──────── Data excerpts
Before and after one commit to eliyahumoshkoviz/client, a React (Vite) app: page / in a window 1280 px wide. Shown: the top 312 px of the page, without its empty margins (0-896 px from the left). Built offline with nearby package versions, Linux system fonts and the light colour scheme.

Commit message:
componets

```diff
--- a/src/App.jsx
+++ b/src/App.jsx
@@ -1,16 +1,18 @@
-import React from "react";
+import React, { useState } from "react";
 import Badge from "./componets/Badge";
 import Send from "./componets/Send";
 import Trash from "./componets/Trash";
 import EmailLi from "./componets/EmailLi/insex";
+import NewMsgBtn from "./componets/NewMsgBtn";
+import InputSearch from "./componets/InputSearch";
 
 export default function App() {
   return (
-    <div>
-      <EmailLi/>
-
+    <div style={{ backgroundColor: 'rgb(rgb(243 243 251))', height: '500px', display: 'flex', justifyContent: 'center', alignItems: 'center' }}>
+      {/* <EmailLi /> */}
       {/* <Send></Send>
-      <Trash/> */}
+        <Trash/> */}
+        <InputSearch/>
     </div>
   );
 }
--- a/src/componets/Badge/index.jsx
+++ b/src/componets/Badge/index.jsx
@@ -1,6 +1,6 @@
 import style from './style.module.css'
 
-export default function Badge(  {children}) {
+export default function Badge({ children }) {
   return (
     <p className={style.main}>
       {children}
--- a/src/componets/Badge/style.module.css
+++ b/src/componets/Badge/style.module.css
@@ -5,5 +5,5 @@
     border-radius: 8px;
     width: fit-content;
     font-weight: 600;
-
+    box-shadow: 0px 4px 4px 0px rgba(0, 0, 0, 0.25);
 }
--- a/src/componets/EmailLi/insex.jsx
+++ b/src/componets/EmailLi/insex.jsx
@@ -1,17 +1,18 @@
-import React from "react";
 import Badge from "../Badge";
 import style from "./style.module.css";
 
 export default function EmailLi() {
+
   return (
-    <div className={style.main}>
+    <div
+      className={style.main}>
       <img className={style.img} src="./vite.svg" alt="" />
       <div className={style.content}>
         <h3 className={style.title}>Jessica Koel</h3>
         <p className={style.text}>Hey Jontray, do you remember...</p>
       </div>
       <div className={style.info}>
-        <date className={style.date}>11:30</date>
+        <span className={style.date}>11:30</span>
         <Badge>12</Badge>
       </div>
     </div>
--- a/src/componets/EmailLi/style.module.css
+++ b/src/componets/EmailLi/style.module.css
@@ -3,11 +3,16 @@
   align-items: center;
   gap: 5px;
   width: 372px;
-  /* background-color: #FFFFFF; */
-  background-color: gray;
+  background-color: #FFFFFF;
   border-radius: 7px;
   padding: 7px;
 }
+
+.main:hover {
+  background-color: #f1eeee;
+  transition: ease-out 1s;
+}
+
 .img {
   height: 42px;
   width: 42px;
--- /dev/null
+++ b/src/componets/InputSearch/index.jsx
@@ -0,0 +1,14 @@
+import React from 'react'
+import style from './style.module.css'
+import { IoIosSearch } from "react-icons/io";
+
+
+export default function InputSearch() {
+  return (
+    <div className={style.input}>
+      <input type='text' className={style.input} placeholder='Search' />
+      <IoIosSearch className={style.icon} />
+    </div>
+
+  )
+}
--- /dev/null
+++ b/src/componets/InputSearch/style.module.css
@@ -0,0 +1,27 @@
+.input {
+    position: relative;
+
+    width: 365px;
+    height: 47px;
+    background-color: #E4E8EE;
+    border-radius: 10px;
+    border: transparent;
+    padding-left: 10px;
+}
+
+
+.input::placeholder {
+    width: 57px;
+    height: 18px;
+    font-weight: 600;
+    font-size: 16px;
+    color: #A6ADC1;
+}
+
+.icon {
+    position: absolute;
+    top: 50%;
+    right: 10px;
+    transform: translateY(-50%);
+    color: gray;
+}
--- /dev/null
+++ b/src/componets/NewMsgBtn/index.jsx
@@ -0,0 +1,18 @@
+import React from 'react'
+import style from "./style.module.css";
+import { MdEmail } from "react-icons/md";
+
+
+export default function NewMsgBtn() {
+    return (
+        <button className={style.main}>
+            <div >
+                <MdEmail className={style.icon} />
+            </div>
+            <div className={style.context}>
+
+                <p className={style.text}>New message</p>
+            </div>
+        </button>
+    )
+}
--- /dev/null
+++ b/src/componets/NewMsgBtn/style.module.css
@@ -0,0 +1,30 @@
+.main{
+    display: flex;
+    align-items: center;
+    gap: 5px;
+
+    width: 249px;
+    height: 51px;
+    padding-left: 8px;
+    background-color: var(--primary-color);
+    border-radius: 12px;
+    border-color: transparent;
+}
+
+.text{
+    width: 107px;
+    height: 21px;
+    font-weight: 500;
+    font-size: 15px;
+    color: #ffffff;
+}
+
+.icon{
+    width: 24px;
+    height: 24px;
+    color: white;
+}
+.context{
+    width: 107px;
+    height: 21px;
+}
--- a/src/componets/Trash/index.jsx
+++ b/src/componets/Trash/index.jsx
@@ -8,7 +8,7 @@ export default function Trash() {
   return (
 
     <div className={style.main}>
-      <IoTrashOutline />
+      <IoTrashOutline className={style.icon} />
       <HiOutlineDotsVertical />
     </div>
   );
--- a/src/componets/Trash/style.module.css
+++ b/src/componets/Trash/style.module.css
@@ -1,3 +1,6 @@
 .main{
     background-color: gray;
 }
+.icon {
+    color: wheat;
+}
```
────────────────
* **Directions for this task**
After identifying the lines above that contain "padding", copy each one.

* **Answer section**
   padding: 7px;
+    padding-left: 10px;
+    padding-left: 8px;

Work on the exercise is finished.